■ Records ■

┏━━

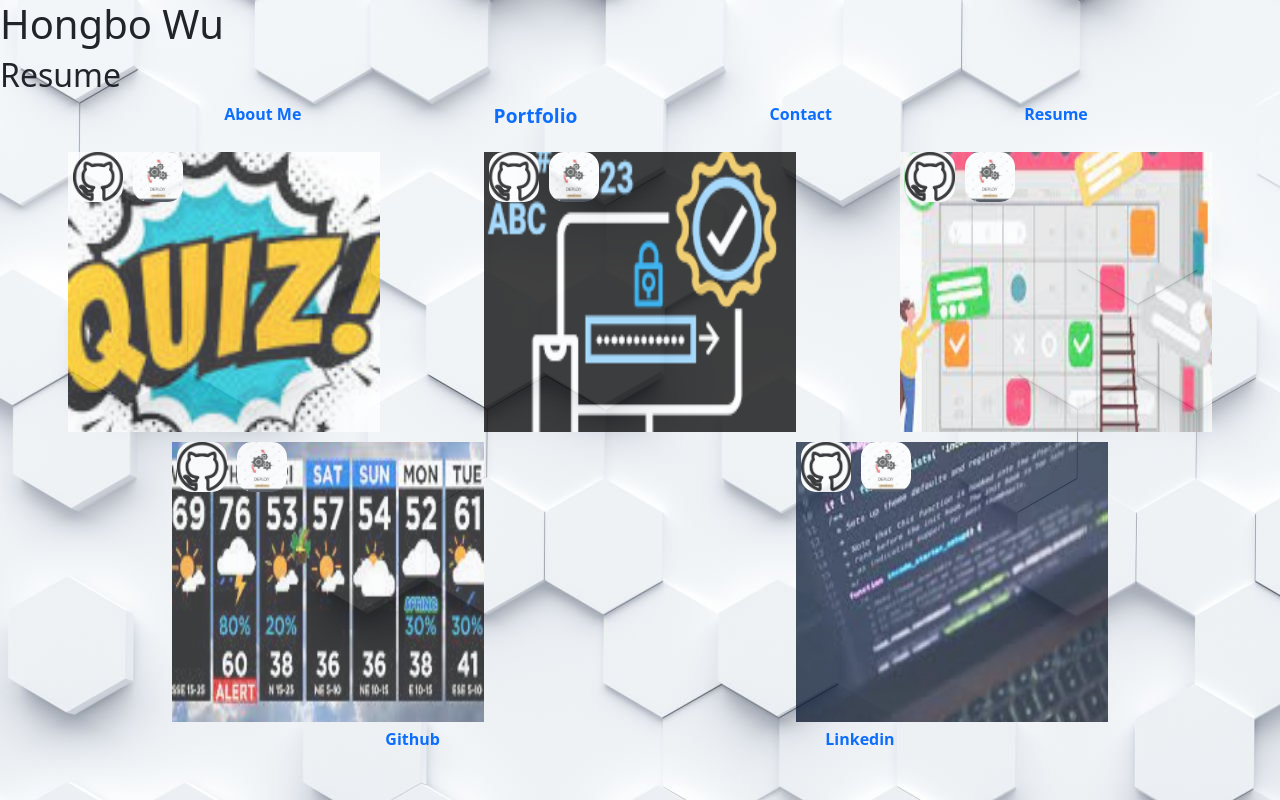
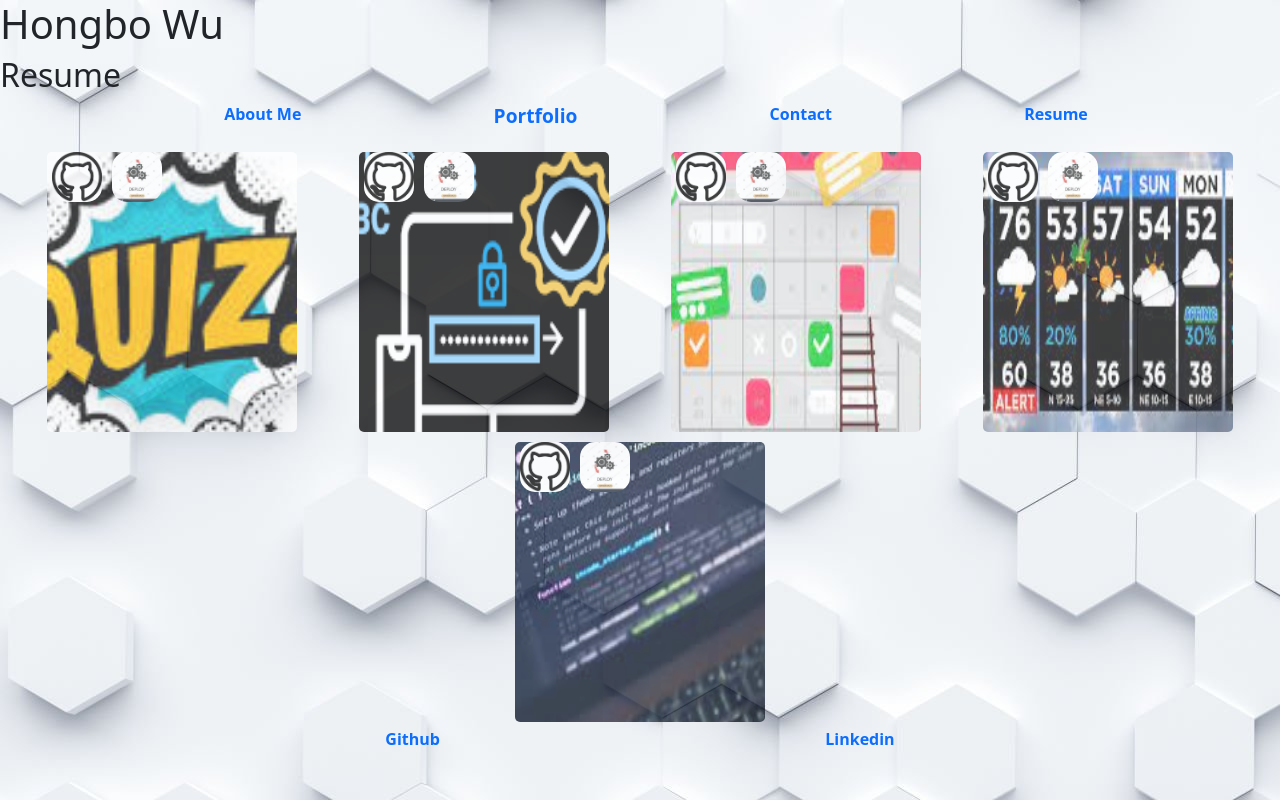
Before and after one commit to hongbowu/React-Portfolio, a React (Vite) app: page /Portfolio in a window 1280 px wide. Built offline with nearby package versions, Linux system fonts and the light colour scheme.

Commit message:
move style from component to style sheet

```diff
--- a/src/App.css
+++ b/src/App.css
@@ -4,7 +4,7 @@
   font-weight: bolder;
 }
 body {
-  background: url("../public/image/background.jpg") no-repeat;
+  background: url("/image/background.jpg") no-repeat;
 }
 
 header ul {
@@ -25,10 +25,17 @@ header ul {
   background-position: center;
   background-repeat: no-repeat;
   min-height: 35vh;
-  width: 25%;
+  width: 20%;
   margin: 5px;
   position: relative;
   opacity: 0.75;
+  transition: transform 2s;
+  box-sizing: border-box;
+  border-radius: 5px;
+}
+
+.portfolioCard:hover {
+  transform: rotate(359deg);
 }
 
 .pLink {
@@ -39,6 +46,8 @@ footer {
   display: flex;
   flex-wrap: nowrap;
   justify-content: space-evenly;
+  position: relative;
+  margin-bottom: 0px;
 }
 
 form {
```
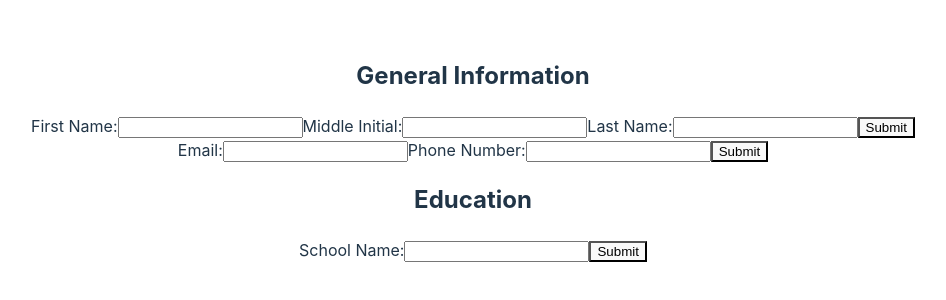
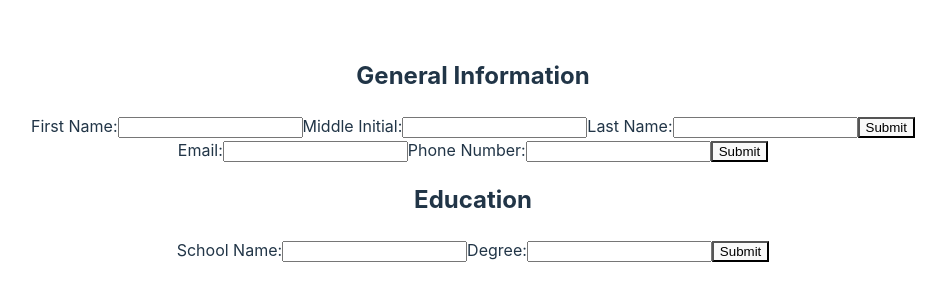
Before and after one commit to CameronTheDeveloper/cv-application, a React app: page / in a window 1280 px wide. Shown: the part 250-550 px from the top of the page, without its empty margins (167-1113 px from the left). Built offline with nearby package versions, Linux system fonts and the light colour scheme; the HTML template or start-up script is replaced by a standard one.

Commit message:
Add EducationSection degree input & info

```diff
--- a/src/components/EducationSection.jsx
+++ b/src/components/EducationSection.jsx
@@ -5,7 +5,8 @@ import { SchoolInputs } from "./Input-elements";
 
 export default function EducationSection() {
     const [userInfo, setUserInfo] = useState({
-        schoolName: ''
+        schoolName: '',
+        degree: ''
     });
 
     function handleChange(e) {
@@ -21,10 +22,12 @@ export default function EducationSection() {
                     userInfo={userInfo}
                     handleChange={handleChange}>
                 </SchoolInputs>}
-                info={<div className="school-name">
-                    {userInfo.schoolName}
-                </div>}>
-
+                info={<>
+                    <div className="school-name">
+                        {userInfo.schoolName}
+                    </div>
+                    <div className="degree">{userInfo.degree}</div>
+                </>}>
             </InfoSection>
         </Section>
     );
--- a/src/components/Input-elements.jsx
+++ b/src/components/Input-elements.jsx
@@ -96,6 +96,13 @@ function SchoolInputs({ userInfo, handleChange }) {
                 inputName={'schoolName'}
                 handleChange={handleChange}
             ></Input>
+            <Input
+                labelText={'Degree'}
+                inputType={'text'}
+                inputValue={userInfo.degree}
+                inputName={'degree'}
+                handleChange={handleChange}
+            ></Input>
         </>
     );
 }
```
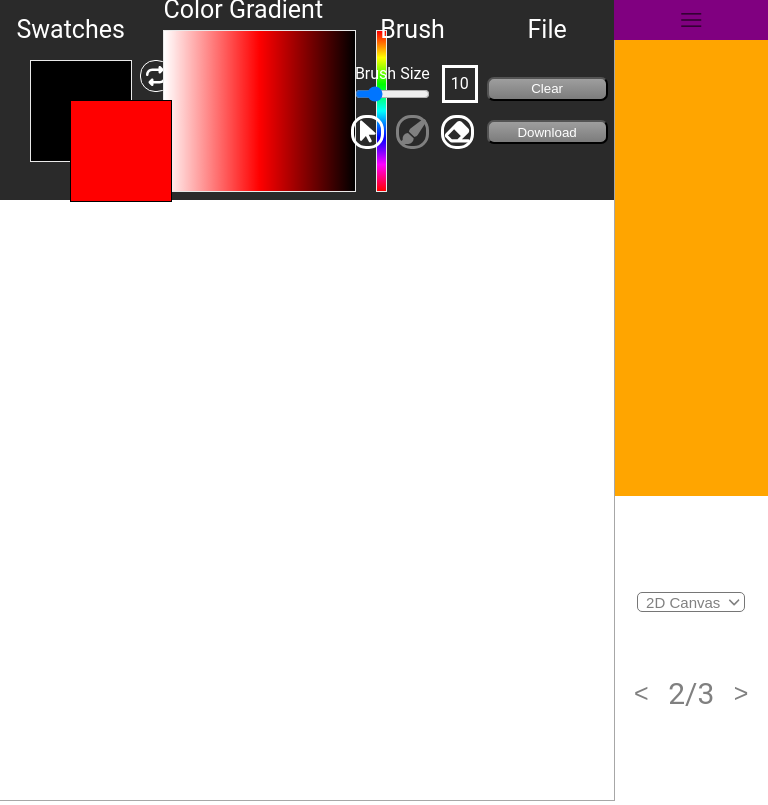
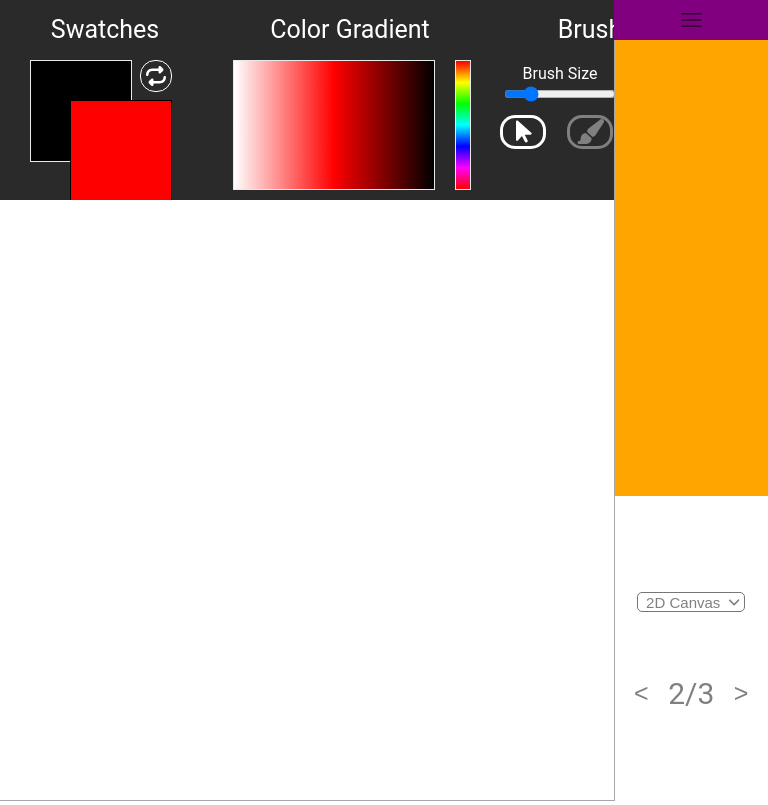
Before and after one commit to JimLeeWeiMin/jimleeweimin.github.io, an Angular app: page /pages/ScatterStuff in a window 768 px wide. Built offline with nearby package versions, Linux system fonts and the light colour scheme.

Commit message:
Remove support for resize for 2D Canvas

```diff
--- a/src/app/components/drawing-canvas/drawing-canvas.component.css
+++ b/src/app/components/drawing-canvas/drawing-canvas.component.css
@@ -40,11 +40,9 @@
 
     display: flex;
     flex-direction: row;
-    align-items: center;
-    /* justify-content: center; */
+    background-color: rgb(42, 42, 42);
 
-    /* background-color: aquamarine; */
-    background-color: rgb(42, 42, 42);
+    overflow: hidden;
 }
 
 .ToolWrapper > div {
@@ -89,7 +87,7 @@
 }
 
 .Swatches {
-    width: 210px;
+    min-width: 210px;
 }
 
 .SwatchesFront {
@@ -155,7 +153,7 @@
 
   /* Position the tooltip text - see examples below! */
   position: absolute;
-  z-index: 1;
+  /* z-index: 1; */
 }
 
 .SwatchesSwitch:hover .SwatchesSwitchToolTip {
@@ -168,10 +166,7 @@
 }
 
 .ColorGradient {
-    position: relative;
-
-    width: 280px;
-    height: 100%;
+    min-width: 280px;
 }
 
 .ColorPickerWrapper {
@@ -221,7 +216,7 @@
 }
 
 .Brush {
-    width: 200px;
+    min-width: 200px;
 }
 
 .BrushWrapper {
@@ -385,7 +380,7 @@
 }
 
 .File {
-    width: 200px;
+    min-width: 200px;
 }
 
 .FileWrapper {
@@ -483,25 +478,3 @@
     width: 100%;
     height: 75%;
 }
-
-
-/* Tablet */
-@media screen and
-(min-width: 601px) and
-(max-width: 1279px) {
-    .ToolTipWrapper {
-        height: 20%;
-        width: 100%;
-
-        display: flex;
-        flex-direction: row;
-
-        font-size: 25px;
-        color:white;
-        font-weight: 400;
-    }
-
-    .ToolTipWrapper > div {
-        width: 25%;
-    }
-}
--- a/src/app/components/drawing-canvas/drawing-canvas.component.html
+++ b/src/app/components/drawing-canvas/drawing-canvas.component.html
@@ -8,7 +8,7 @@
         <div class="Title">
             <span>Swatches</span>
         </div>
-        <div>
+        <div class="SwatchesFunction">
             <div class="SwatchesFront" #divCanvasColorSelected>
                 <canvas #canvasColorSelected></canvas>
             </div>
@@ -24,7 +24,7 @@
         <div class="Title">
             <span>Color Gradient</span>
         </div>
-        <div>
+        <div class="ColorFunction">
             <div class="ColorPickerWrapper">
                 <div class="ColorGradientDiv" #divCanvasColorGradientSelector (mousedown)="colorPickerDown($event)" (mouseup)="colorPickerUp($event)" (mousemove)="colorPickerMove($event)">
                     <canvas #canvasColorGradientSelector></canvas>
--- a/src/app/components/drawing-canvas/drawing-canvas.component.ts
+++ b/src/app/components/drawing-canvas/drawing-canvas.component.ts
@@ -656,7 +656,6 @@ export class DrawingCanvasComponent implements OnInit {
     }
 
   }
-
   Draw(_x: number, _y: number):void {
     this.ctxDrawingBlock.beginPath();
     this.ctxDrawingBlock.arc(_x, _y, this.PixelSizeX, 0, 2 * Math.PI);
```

┗━━

■ What the exercise asks ■
Lines of the listing above that contain the word "background" must all be copied.

■ Output for this task ■
-  background: url("../public/image/background.jpg") no-repeat;
+  background: url("/image/background.jpg") no-repeat;
   background-position: center;
   background-repeat: no-repeat;
+    background-color: rgb(42, 42, 42);
-    /* background-color: aquamarine; */
-    background-color: rgb(42, 42, 42);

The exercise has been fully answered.